Halton Healthcare’s groundbreaking Tray in Motion – Positive Patient Identification with Meal Tray Delivery system has been acknowledged as a Leading Practice by the Health Standards Organization, signifying a significant milestone in healthcare innovation.
Tray in Motion is an automated solution designed to streamline meal distribution within hospital settings while incorporating positive patient identification to ensure the highest standard of healthcare and reduce patient tray delivery errors. This pioneering practice not only enhances patient safety but also plays a crucial role in promoting good hospital nutrition, contributing to patients’ overall well-being and recovery.
Explaining the importance of this system, Marianne Katusin, Director of Support Services, emphasizes, “From a patient safety and quality perspective, meals must be prepared very carefully according to each individual’s needs. This includes dietary restrictions, the texture of food, and food allergies. Some patients have diabetes; others may be on a low-salt diet or have swallowing issues. In our busy hospital, we need to provide an efficient and timely food distribution system that ensures each patient gets the right meal to avoid adverse food reactions.”
The process begins when a patient’s meal order is received, and a meal ticket is generated, incorporating unique barcode information linked to the patient’s records, along with a wristband containing essential information such as the patient’s name, birthdate and dietary restrictions or allergies. Using this data, a customized food tray is assembled with instructions communicated through the automated Tray in Motion system.
When the meal is ready for delivery, a member of the food service team scans the barcode on the tray and matches it with the patient’s wristband using an iPad. This dual verification process ensures that the proper meal, tailored to the patient’s specific dietary needs, is delivered to the correct recipient.

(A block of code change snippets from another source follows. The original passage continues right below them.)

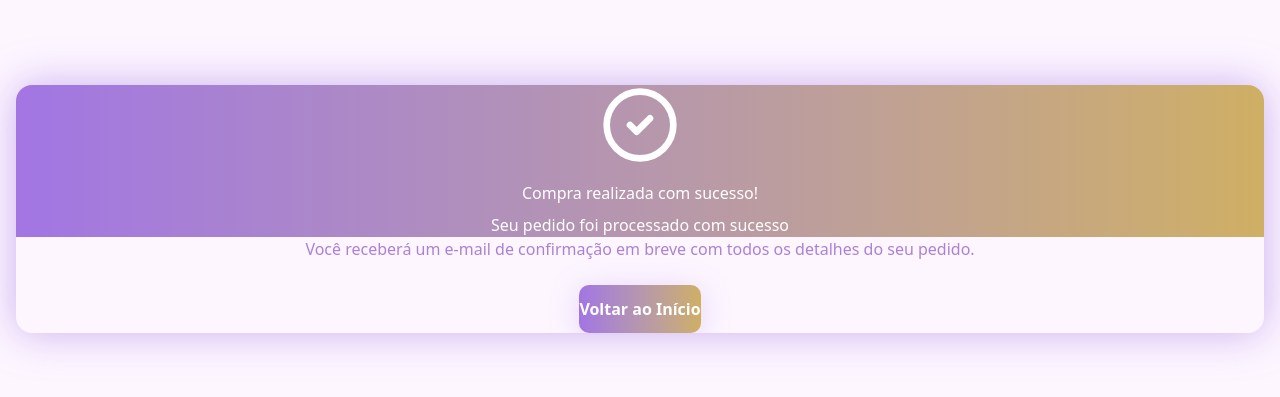
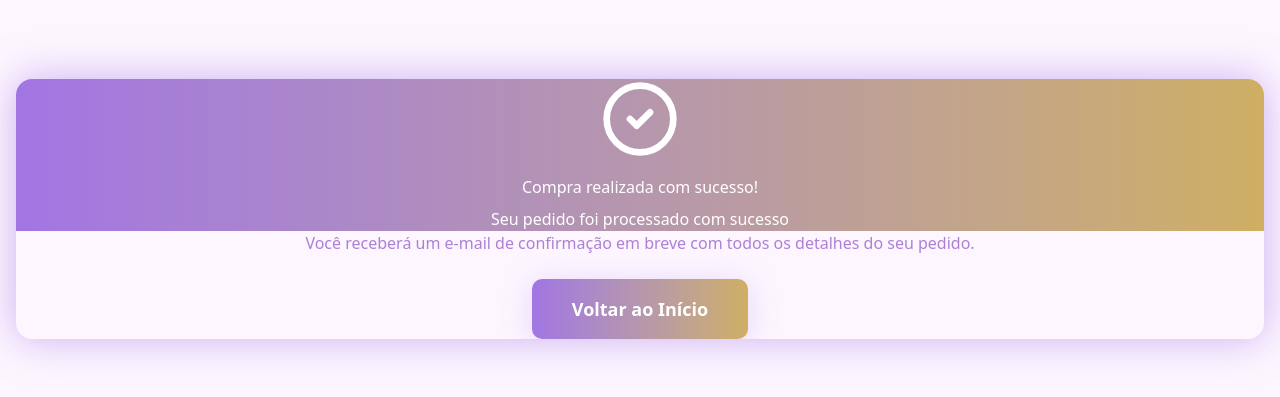
Before and after one commit to moraisxb16/cassia-landing-page, a React (Vite) app: page /pagamento/sucesso in a window 1280 px wide. Shown: the part 191-588 px from the top of the page. Built offline with nearby package versions, Linux system fonts and the light colour scheme.

Commit message:
Aumentar tamanho do botão 'Voltar ao Início' na página de comprovante

```diff
--- a/src/pages/PaymentSuccess.tsx
+++ b/src/pages/PaymentSuccess.tsx
@@ -223,7 +223,7 @@ export function PaymentSuccess() {
             </p>
             <button
               onClick={() => navigate('/')}
-              className="px-8 py-3 bg-gradient-to-r from-[var(--cassia-purple)] to-[var(--cassia-gold)] hover:opacity-90 text-white rounded-lg font-semibold transition-all"
+              className="px-10 py-4 text-lg bg-gradient-to-r from-[var(--cassia-purple)] to-[var(--cassia-gold)] hover:opacity-90 text-white rounded-lg font-semibold transition-all"
               style={{ boxShadow: 'var(--shadow-medium)' }}
             >
               Voltar ao Início
```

Alexandra McCord, Manager of Food Services at Oakville Trafalgar Memorial Hospital, highlights another advantage of the system, stating, “In addition to allowing us to track meal trays from the meal ticket creation stage to delivery and monitor the process in real-time, this system also allows us to better respond to last-minute changes from the time of assembly to delivery. If need be, we can locate a tray in seconds.”
The system’s final step involves an additional positive patient identification verification. If the scan displays a green checkmark, signifying that everything is in order, the food service team member verbally confirms the patient’s name before presenting the meal. If a red ‘x’ appears, the scanner alerts the staff that there might be an issue. This could be due to a change in the order or the intended patient being discharged or relocated. In such instances, healthcare teams investigate and make necessary modifications.
Marianne Katusin concludes, “Our Tray in Motion – Positive Patient Identification with Meal Tray Delivery Program has improved our food distribution system across our hospitals and enhanced patient safety. We are delighted to have this program recognized as a leading practice by the Health Standards Organization.”
As an affiliate of Accreditation Canada, the Health Standards Organization defines a Leading Practice as an innovative, patient-centered, evidence-informed practice that has demonstrated success and positive changes related to safe and reliable care.
Muhammad Aamir, Local Journalism Initiative Reporter, The Milton Reporter, Milton Reporter